**TASK STATEMENT**
Within these entries, which lines include the string "html"? Copy each one.

**INPUT FOR THIS TASK**
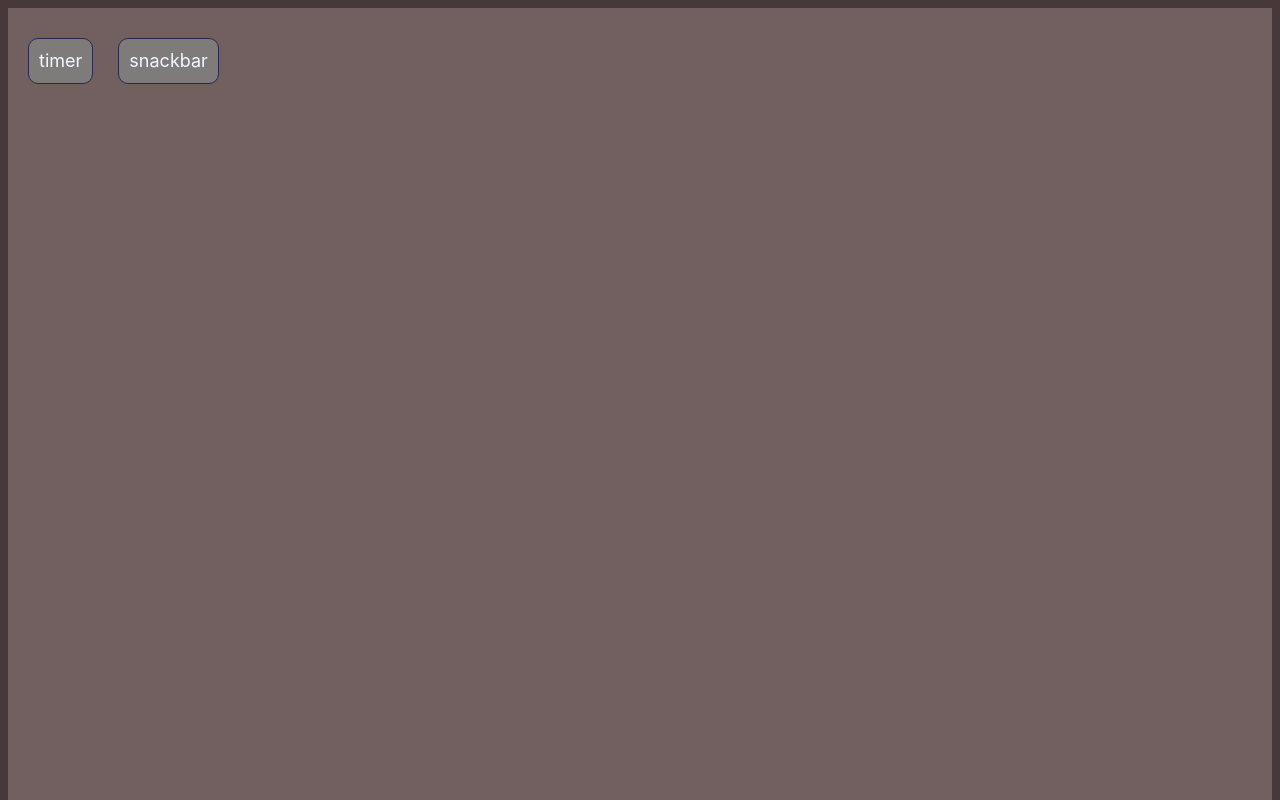
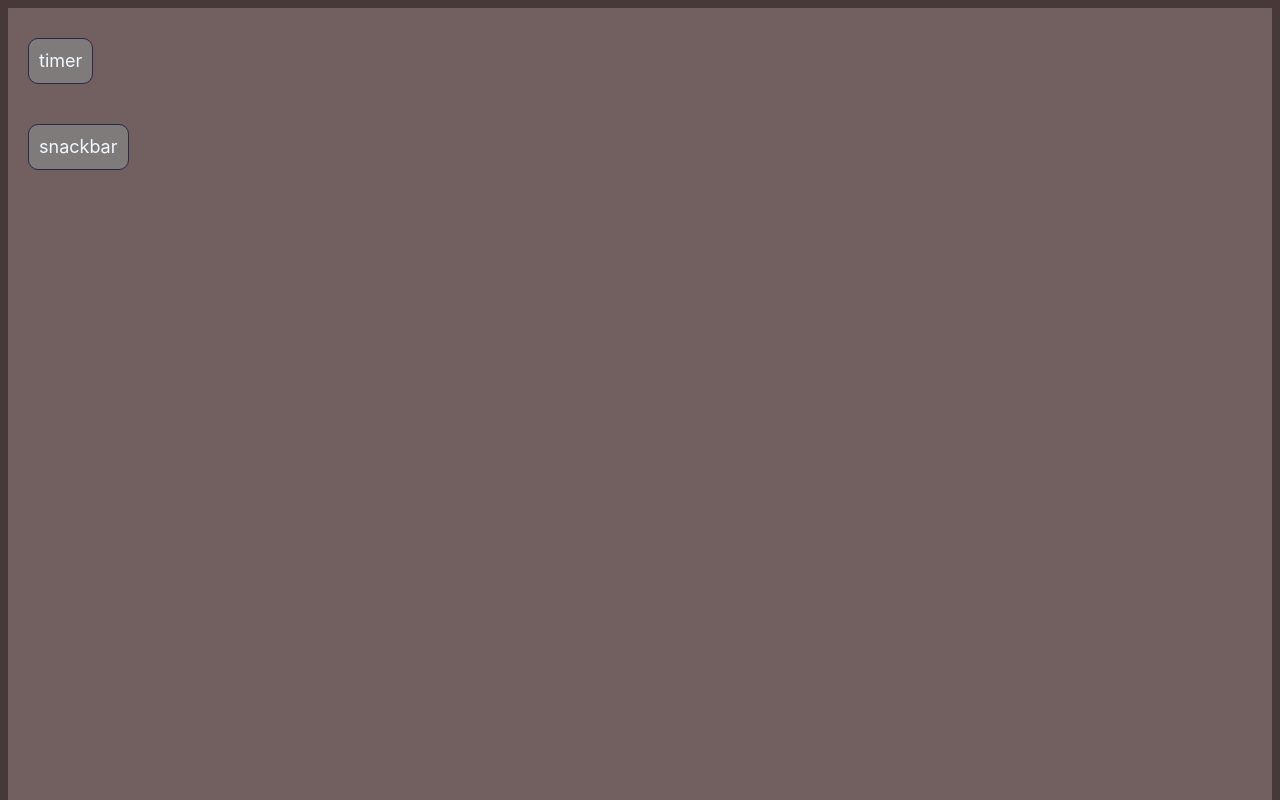
Before and after one commit to Maks12-droid/goit-js-hw-10, a website built with Vite: page src/index.html in a window 1280 px wide. Shown: the top 800 px of the page. Built offline with nearby package versions, Linux system fonts and the light colour scheme.

Commit message:
Update index.html

```diff
--- a/src/index.html
+++ b/src/index.html
@@ -11,7 +11,7 @@
 
 <body>
 
-  <a href="./1-timer.html" class="pagelink">timer</a>
+  <a href="./1-timer.html" class="pagelink">timer</a><br>
   <a href="./2-snackbar.html" class="pagelink">snackbar</a>
 
   <script type="module" src="./main.js"></script>
```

**TASK SOLUTION**
Before and after one commit to Maks12-droid/goit-js-hw-10, a website built with Vite: page src/index.html in a window 1280 px wide. Shown: the top 800 px of the page. Built offline with nearby package versions, Linux system fonts and the light colour scheme.
Update index.html
--- a/src/index.html
+++ b/src/index.html
-  <a href="./1-timer.html" class="pagelink">timer</a>
+  <a href="./1-timer.html" class="pagelink">timer</a><br>
   <a href="./2-snackbar.html" class="pagelink">snackbar</a>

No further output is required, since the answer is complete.